As you know, the new Nvidia Shield TV made its debut during CES 2017. If you are planning to get one, you're in luck because it is now available for purchase.
2016 vs. 2017 Nvidia Shield
For those not familiar about the new Shield Android TV, the device features roughly the same innards as its predecessor. Particularly, both devices are outfitted with the Tegra X1 system and sport the same design language.
So, while Nvidia is saying that it is a streaming beast that can offer as much as three times more speed than its closest competitor, it cannot claim the same when compared with the old Shield TV.
There are, however, key propositions that could validate Nvidia's claim that the streaming box is a game-changing device.
First, there are the additional features that establish Nvidia's ambition to enable the current and future Shield TVs to become not only streaming devices, but also one that can control your smart home.
The new streaming functionality that Nvidia is introducing in the new Shield TV is important because it reinforces the device's push to become a gaming platform.

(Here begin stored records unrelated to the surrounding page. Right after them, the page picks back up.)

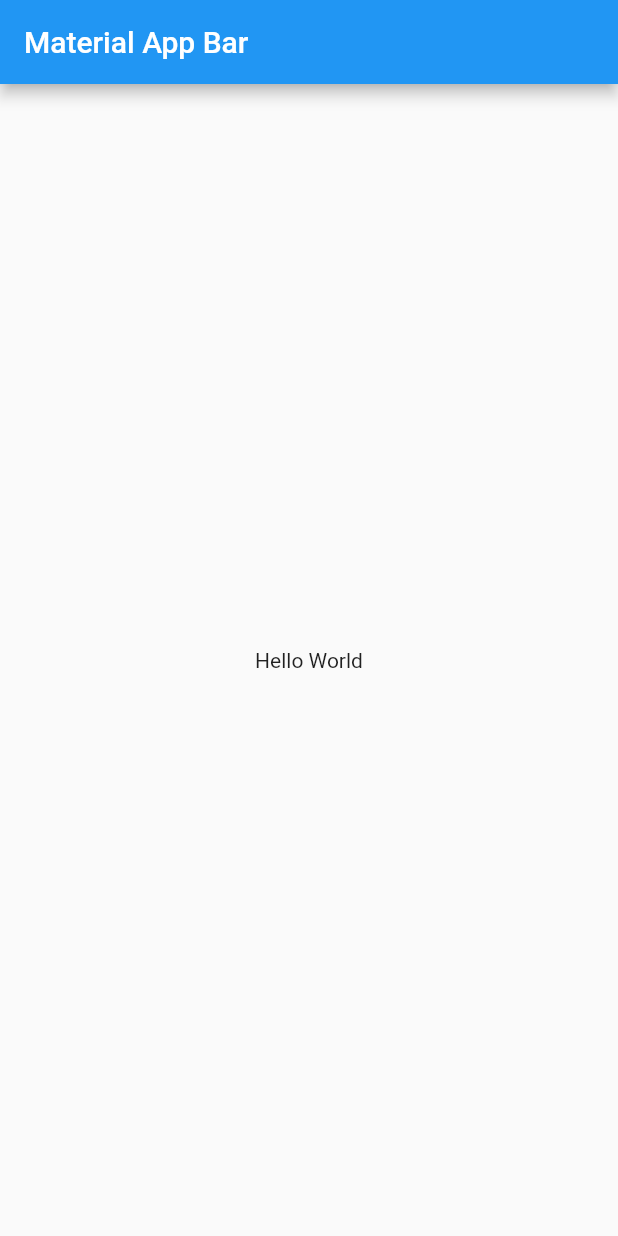
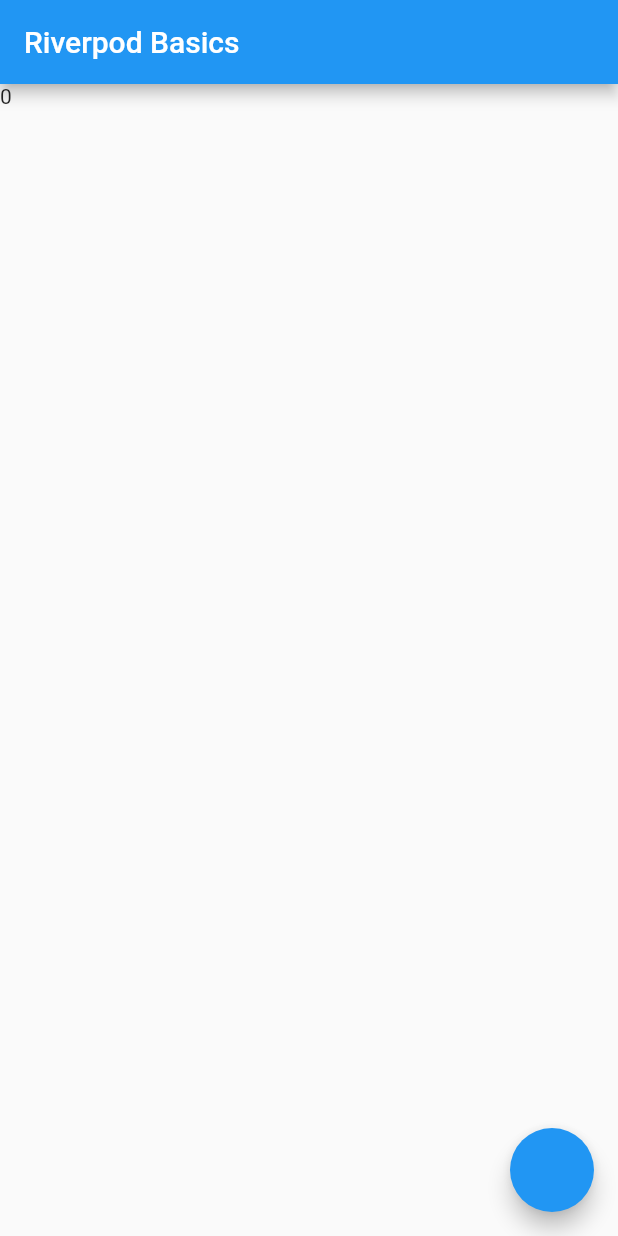
Before and after one commit to SehribanTas/flutter-state-management, a Flutter app: the screen it shows after launch, on a phone screen of 412 x 824 dp. Run offline on Flutter 3.47's test engine with Material 2 defaults, Android fonts, the phone set to English and light mode, and no system bars; our stand-ins replace flutter_riverpod.

Commit message:
feature
feature: riverpod providers

```diff
--- a/flutter_state_management/lib/main.dart
+++ b/flutter_state_management/lib/main.dart
@@ -1,21 +1,49 @@
 import 'package:flutter/material.dart';
+import 'package:flutter_riverpod/flutter_riverpod.dart';
+import 'package:flutter_state_management/riverpod_basics.dart';
+import 'package:flutter_state_management/state_notifier/counter_manager.dart';
 
-void main() => runApp(MyApp());
+void main() => runApp(ProviderScope(child: MyApp()));
 
-class MyApp extends StatelessWidget {
+final titleProvider = Provider<String>(((ref) => 'Riverpod Basics'));
+final sayacProvider = StateProvider(((ref) {
+  return 0;
+}));
+
+class MyApp extends StatefulWidget {
+  const MyApp({super.key});
+
+  @override
+  State<MyApp> createState() => _MyAppState();
+}
+
+class _MyAppState extends State<MyApp> {
   @override
   Widget build(BuildContext context) {
     return MaterialApp(
       title: 'Material App',
       home: Scaffold(
         appBar: AppBar(
-          title: Text('Material App Bar'),
+          title: Consumer(builder: ((context, ref, child) {
+            return Text(ref.watch(titleProvider));
+
+          })),
         ),
-        body: Center(
-          child: Container(
-            child: Text('Hello World'),
-          ),
+        body: Container(
+          child: Consumer(builder: (context, ref, child) {
+            var sayac= ref.watch(counterStateProvider).counter;
+            return Text(sayac.toString());
+          },),
         ),
+        floatingActionButton: Consumer(builder: ((context, ref, child) {
+          return FloatingActionButton(onPressed: (() {
+            // ignore: deprecated_member_use
+            //NOTE : state provider kullanımı
+           // ref.read(sayacProvider.state).state++;
+           //statenotifier
+             ref.read(counterStateProvider.notifier).increase();
+          }));
+        })),
       ),
     );
   }
--- /dev/null
+++ b/flutter_state_management/lib/riverpod101.txt
@@ -0,0 +1,6 @@
+1 .adım : Riverpod kullanılacak class ProviderScope ile sarmallanır.
+2. Takip edilecek olan değişken clasın üzerinde geriye ref dönen bir Provider olarak tanımlanır.
+3.eğer değiştirilebilir değişkenler kullanmak istiyorsan state provider kullanmak
+
+State provider kullanmak için önce model sınıfını oluştur
+artından bu modele ait bir StateNotifier class oluştur ve için modelini verilir bu class içerisinde state notifer kullanan bir provideer oluşururp
--- /dev/null
+++ b/flutter_state_management/lib/state_notifier/counter_model.dart
@@ -0,0 +1,4 @@
+class CounterModel{
+  late final int counter;
+ CounterModel(this.counter);
+}
--- a/flutter_state_management/pubspec.yaml
+++ b/flutter_state_management/pubspec.yaml
@@ -36,6 +36,7 @@ dependencies:
   # The following adds the Cupertino Icons font to your application.
   # Use with the CupertinoIcons class for iOS style icons.
   cupertino_icons: ^1.0.2
+  flutter_riverpod: ^2.1.1
 
 dev_dependencies:
   flutter_test:
```
Also changed, not shown: flutter_state_management/lib/riverpod_basics.dart (added, +19 -0 lines), flutter_state_management/lib/state_notifier/counter_manager.dart (added, +19 -0 lines), flutter_state_management/pubspec.lock.
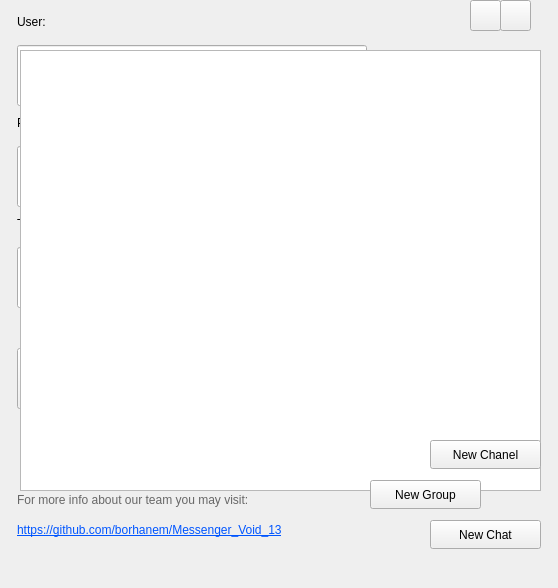
First picture: the form in mainwindow.ui, repository borhanem/Messenger_Void_13, before the edit.
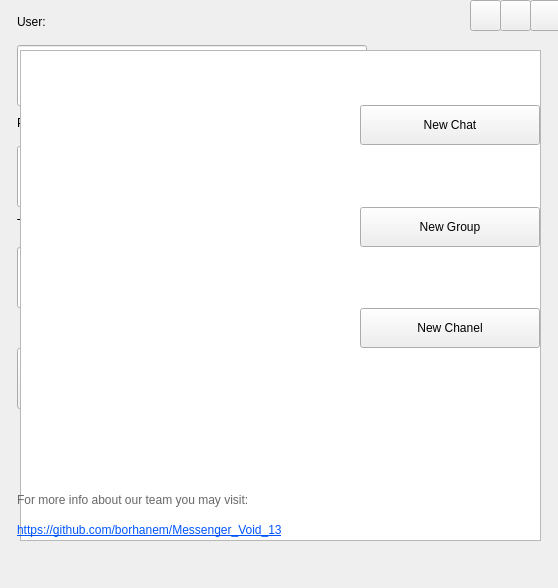
Second picture: the form after the edit. Icons and pictures are not drawn.

```diff
--- a/mainwindow.ui
+++ b/mainwindow.ui
@@ -136,7 +136,7 @@
       <x>20</x>
       <y>50</y>
       <width>521</width>
-      <height>441</height>
+      <height>491</height>
      </rect>
     </property>
     <property name="styleSheet">
@@ -236,12 +236,16 @@
    <widget class="QPushButton" name="createGroup_pbn">
     <property name="geometry">
      <rect>
-      <x>370</x>
-      <y>480</y>
-      <width>111</width>
-      <height>29</height>
+      <x>360</x>
+      <y>207</y>
+      <width>180</width>
+      <height>40</height>
      </rect>
     </property>
+    <property name="styleSheet">
+     <string notr="true">font: 9pt &quot;Snap ITC&quot;;
+</string>
+    </property>
     <property name="text">
      <string>New Group</string>
     </property>
@@ -256,8 +260,7 @@
      </rect>
     </property>
     <property name="styleSheet">
-     <string notr="true">border-radius: 10%;
-</string>
+     <string notr="true"/>
     </property>
     <property name="text">
      <string/>
@@ -266,12 +269,15 @@
    <widget class="QPushButton" name="newchat_pbn">
     <property name="geometry">
      <rect>
-      <x>430</x>
-      <y>520</y>
-      <width>111</width>
-      <height>29</height>
+      <x>360</x>
+      <y>105</y>
+      <width>180</width>
+      <height>40</height>
      </rect>
     </property>
+    <property name="styleSheet">
+     <string notr="true">font: 9pt &quot;Snap ITC&quot;;</string>
+    </property>
     <property name="text">
      <string>New Chat</string>
     </property>
@@ -279,12 +285,16 @@
    <widget class="QPushButton" name="newchannel_pbn">
     <property name="geometry">
      <rect>
-      <x>430</x>
-      <y>440</y>
-      <width>111</width>
-      <height>29</height>
+      <x>360</x>
+      <y>308</y>
+      <width>180</width>
+      <height>40</height>
      </rect>
     </property>
+    <property name="styleSheet">
+     <string notr="true">font: 9pt &quot;Snap ITC&quot;;
+</string>
+    </property>
     <property name="text">
      <string>New Chanel</string>
     </property>
```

You will now have a radically reworked game controller, which appeared to have the most work done out of all the new Shield's components.
There is also the improved streaming capability to ensure seamlessly streamed gaming experience.
Nvidia's Smart Ambition
Another notable feature is the Shield's smart credentials. A microphone has been embedded in the controller so it can support the Google Assistant feature.
A dedicated peripheral called Shield Spot is also being sold separately that will work with the Shield TV. It can be installed anywhere at home and its ambient microphone can pick up your Google commands, which is then beamed to the Shield box via Wi-Fi for processing and execution.
Nvidia also seems to be setting its sights on tapping smart appliances with the new Shield's support for SmartThings smart home hub.
In a way, therefore, the new Shield TV is a powerful and highly ambitious product for Nvidia. It not only offers new and varying benefits for consumers, but it also underpins how Nvidia intends to move forward from an exclusively media device to one that also dabbles in the realm of Internet-of-Things.
You can purchase the Shield TV at the Nvidia website. It is also available in other retailers and costs $200. The Shield Pro has a heftier price, retailing for $300.